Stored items
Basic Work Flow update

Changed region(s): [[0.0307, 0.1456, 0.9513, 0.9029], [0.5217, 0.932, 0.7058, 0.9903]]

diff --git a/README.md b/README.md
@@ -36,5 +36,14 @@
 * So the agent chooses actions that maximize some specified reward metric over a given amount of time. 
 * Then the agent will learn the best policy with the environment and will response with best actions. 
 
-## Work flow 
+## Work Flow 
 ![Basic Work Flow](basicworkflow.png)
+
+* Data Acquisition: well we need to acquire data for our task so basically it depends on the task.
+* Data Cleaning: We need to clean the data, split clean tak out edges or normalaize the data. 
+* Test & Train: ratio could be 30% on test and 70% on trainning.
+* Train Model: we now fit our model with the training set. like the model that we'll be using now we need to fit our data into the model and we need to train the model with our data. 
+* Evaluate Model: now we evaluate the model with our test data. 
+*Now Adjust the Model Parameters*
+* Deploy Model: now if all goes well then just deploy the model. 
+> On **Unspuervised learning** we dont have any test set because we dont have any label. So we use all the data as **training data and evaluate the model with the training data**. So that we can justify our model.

TASK DETAILS>
Each entry must be output exactly as it was written.

TASK OUTPUT>
Basic Work Flow update

Changed region(s): [[0.0307, 0.1456, 0.9513, 0.9029], [0.5217, 0.932, 0.7058, 0.9903]]

diff --git a/README.md b/README.md
@@ -36,5 +36,14 @@
 * So the agent chooses actions that maximize some specified reward metric over a given amount of time. 
 * Then the agent will learn the best policy with the environment and will response with best actions. 
 
-## Work flow 
+## Work Flow 
 ![Basic Work Flow](basicworkflow.png)
+
+* Data Acquisition: well we need to acquire data for our task so basically it depends on the task.
+* Data Cleaning: We need to clean the data, split clean tak out edges or normalaize the data. 
+* Test & Train: ratio could be 30% on test and 70% on trainning.
+* Train Model: we now fit our model with the training set. like the model that we'll be using now we need to fit our data into the model and we need to train the model with our data. 
+* Evaluate Model: now we evaluate the model with our test data. 
+*Now Adjust the Model Parameters*
+* Deploy Model: now if all goes well then just deploy the model. 
+> On **Unspuervised learning** we dont have any test set because we dont have any label. So we use all the data as **training data and evaluate the model with the training data**. So that we can justify our model.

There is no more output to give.